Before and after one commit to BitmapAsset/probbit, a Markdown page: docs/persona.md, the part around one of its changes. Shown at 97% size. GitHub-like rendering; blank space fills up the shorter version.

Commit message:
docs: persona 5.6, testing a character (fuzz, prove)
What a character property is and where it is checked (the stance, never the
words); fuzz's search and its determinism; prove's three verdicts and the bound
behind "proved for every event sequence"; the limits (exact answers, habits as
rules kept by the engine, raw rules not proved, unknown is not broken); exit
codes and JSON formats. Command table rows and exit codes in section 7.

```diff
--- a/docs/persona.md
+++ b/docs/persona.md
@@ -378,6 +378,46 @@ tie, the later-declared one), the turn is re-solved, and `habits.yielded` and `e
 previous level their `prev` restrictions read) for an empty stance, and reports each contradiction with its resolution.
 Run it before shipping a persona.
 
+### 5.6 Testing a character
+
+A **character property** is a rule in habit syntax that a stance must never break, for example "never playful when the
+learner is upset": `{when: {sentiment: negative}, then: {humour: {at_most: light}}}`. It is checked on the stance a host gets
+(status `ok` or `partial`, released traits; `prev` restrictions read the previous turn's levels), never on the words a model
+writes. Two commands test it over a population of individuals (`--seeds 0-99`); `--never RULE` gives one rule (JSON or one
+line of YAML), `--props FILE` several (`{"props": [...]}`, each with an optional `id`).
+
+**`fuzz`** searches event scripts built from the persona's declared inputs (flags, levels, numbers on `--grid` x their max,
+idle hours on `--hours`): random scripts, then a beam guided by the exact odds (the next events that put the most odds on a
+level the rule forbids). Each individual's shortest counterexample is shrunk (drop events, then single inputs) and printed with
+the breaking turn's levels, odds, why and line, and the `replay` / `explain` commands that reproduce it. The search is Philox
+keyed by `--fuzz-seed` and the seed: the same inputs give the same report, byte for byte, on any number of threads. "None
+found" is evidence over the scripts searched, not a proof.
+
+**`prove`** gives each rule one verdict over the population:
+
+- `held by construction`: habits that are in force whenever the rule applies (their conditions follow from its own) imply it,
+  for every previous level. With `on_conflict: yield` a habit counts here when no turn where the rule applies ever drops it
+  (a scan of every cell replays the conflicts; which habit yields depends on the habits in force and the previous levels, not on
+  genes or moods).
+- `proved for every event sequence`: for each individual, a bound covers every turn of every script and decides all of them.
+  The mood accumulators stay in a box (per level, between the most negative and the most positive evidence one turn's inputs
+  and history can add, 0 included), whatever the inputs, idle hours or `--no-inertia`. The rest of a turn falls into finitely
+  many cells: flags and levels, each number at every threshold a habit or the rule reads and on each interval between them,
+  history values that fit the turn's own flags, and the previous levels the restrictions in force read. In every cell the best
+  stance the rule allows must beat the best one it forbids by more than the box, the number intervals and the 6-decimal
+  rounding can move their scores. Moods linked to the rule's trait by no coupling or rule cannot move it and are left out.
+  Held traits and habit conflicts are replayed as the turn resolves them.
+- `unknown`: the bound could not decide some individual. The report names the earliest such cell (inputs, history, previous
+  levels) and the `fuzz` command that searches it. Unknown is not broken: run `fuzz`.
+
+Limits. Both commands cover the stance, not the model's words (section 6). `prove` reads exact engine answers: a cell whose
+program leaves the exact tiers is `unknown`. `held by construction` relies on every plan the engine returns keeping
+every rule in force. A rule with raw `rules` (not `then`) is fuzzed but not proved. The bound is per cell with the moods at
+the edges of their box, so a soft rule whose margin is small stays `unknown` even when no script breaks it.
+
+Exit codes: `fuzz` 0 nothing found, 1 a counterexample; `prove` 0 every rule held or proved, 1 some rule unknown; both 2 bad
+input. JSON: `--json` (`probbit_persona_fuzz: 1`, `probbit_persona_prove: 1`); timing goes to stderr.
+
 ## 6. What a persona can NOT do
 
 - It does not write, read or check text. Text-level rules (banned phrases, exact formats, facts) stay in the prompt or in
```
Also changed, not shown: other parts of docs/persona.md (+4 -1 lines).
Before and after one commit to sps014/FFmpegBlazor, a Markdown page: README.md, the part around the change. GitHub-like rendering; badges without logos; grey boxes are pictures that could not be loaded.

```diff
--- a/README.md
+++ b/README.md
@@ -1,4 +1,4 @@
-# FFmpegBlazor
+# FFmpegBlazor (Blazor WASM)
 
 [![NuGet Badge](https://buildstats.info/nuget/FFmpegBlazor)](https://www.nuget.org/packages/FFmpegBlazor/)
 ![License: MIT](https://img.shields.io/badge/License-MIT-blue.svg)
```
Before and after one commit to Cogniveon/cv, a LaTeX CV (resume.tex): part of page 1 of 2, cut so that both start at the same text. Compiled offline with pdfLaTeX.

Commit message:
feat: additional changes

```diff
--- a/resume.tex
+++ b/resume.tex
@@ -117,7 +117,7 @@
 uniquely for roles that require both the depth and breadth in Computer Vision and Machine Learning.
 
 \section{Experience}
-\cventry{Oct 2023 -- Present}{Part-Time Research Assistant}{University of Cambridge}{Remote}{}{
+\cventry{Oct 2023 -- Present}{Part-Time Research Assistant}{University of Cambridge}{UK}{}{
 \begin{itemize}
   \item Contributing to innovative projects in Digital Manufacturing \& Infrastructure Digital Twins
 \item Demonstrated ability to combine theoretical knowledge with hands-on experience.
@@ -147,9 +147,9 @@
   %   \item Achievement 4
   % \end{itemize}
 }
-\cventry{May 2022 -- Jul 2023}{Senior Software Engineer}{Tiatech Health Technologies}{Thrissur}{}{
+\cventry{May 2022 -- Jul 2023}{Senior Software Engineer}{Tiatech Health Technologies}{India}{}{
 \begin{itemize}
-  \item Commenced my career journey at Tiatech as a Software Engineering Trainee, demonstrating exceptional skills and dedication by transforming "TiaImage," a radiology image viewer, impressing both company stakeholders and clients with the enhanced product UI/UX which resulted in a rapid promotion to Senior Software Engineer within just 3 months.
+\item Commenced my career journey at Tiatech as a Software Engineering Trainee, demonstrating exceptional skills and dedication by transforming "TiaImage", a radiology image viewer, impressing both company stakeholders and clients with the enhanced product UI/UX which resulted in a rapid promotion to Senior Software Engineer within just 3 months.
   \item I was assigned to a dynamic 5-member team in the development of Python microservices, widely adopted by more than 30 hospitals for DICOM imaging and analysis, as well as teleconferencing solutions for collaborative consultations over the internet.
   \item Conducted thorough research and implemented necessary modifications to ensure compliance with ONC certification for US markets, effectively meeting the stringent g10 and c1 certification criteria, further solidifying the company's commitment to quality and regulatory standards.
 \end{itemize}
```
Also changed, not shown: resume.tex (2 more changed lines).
============================================================
> [WORK TO BE COMPLETED]
Using the entries above, return each line in which the word "searches" occurs.

> [RESPONSE AREA]
+**`fuzz`** searches event scripts built from the persona's declared inputs (flags, levels, numbers on `--grid` x their max,
+  levels) and the `fuzz` command that searches it. Unknown is not broken: run `fuzz`.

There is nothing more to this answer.